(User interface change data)
########

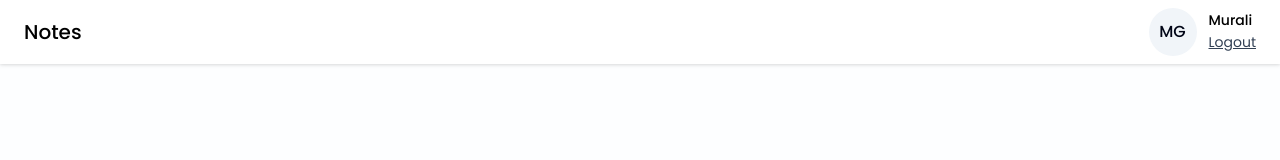
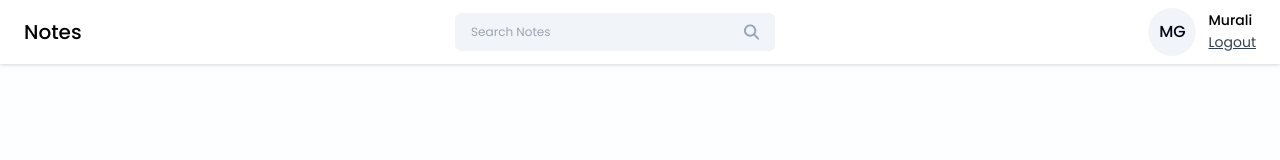
Before and after one commit to murali-ganta/notes-app, a React app in the folder frontend/notes-app/: page /dashboard in a window 1280 px wide. Shown: the top 160 px of the page. Built offline with nearby package versions, Linux system fonts and the light colour scheme; the HTML template or start-up script is replaced by a standard one.

Commit message:
added SearchBar UI and hande

```diff
--- a/frontend/notes-app/src/components/Navbar/Navbar.jsx
+++ b/frontend/notes-app/src/components/Navbar/Navbar.jsx
@@ -1,9 +1,11 @@
 /* eslint-disable no-unused-vars */
-import React from "react"
+import React, { useState } from "react"
 import { ProfileInfo } from "../Cards/ProfileInfo"
 import { useNavigate } from "react-router-dom"
+import SearchBar from "../SearchBar/SearchBar";
 
 const Navbar = () => {
+    const [serachQuery, setSearchQuery] = useState("")
 
     const navigate = useNavigate;
 
@@ -11,15 +13,29 @@
         navigate("/login");
     };
 
+    const handleSearch = () => {
+
+    }
+
+    const onClearSearch = () => {
+        setSearchQuery("");
+    }
+
 
     return(
-        <>
-            <div className="bg-white flex items-center justify-between px-6 py-2 drop-shadow">
-                <h2 className="text-xl font-medium text-black py-2">Notes</h2>
+        <div className="bg-white flex items-center justify-between px-6 py-2 drop-shadow">
+            <h2 className="text-xl font-medium text-black py-2">Notes</h2>
 
-                <ProfileInfo onLogout={onLogout} />
-            </div>
-        </>
+            <SearchBar value={serachQuery}
+                onChange={({target}) => {
+                    setSearchQuery(target.value);
+                }}
+                handleSearch={handleSearch}
+                onClearSearch={onClearSearch}
+            />
+
+            <ProfileInfo onLogout={onLogout} />
+        </div>
     )
 }
 
--- /dev/null
+++ b/frontend/notes-app/src/components/SearchBar/SearchBar.jsx
@@ -0,0 +1,33 @@
+/* eslint-disable react/prop-types */
+/* eslint-disable no-unused-vars */
+import React from 'react'
+import { FaMagnifyingGlass } from 'react-icons/fa6'
+import { IoMdClose } from 'react-icons/io'
+
+const SearchBar = ({value, onChange, handleSearch, onClearSearch}) => {
+
+
+  return (
+    <div className='w-80 flex items-center px-4 bg-slate-100 rounded-md'>
+        <input
+            type='text'
+            placeholder='Search Notes'
+            className='w-full text-xs bg-transparent py-[11px] outline-none'
+            value={value}
+            onChange={onChange}
+        />
+
+        {value && (
+            <IoMdClose
+                className='text-xl text-slate-500 cursor-pointer hover:text-black mr-3'
+                onClick={onClearSearch}
+            />
+        )}
+
+        <FaMagnifyingGlass className='text-slate-400 cursor-pointer hover:text-black' onClick={handleSearch} />
+
+    </div>
+  )
+}
+
+export default SearchBar
```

########

_Problem to work on:_ Output the lines above in full and exactly. Leave out every picture.

_Output for this exercise:_
Before and after one commit to murali-ganta/notes-app, a React app in the folder frontend/notes-app/: page /dashboard in a window 1280 px wide. Shown: the top 160 px of the page. Built offline with nearby package versions, Linux system fonts and the light colour scheme; the HTML template or start-up script is replaced by a standard one.

Commit message:
added SearchBar UI and hande

```diff
--- a/frontend/notes-app/src/components/Navbar/Navbar.jsx
+++ b/frontend/notes-app/src/components/Navbar/Navbar.jsx
@@ -1,9 +1,11 @@
 /* eslint-disable no-unused-vars */
-import React from "react"
+import React, { useState } from "react"
 import { ProfileInfo } from "../Cards/ProfileInfo"
 import { useNavigate } from "react-router-dom"
+import SearchBar from "../SearchBar/SearchBar";
 
 const Navbar = () => {
+    const [serachQuery, setSearchQuery] = useState("")
 
     const navigate = useNavigate;
 
@@ -11,15 +13,29 @@
         navigate("/login");
     };
 
+    const handleSearch = () => {
+
+    }
+
+    const onClearSearch = () => {
+        setSearchQuery("");
+    }
+
 
     return(
-        <>
-            <div className="bg-white flex items-center justify-between px-6 py-2 drop-shadow">
-                <h2 className="text-xl font-medium text-black py-2">Notes</h2>
+        <div className="bg-white flex items-center justify-between px-6 py-2 drop-shadow">
+            <h2 className="text-xl font-medium text-black py-2">Notes</h2>
 
-                <ProfileInfo onLogout={onLogout} />
-            </div>
-        </>
+            <SearchBar value={serachQuery}
+                onChange={({target}) => {
+                    setSearchQuery(target.value);
+                }}
+                handleSearch={handleSearch}
+                onClearSearch={onClearSearch}
+            />
+
+            <ProfileInfo onLogout={onLogout} />
+        </div>
     )
 }
 
--- /dev/null
+++ b/frontend/notes-app/src/components/SearchBar/SearchBar.jsx
@@ -0,0 +1,33 @@
+/* eslint-disable react/prop-types */
+/* eslint-disable no-unused-vars */
+import React from 'react'
+import { FaMagnifyingGlass } from 'react-icons/fa6'
+import { IoMdClose } from 'react-icons/io'
+
+const SearchBar = ({value, onChange, handleSearch, onClearSearch}) => {
+
+
+  return (
+    <div className='w-80 flex items-center px-4 bg-slate-100 rounded-md'>
+        <input
+            type='text'
+            placeholder='Search Notes'
+            className='w-full text-xs bg-transparent py-[11px] outline-none'
+            value={value}
+            onChange={onChange}
+        />
+
+        {value && (
+            <IoMdClose
+                className='text-xl text-slate-500 cursor-pointer hover:text-black mr-3'
+                onClick={onClearSearch}
+            />
+        )}
+
+        <FaMagnifyingGlass className='text-slate-400 cursor-pointer hover:text-black' onClick={handleSearch} />
+
+    </div>
+  )
+}
+
+export default SearchBar
```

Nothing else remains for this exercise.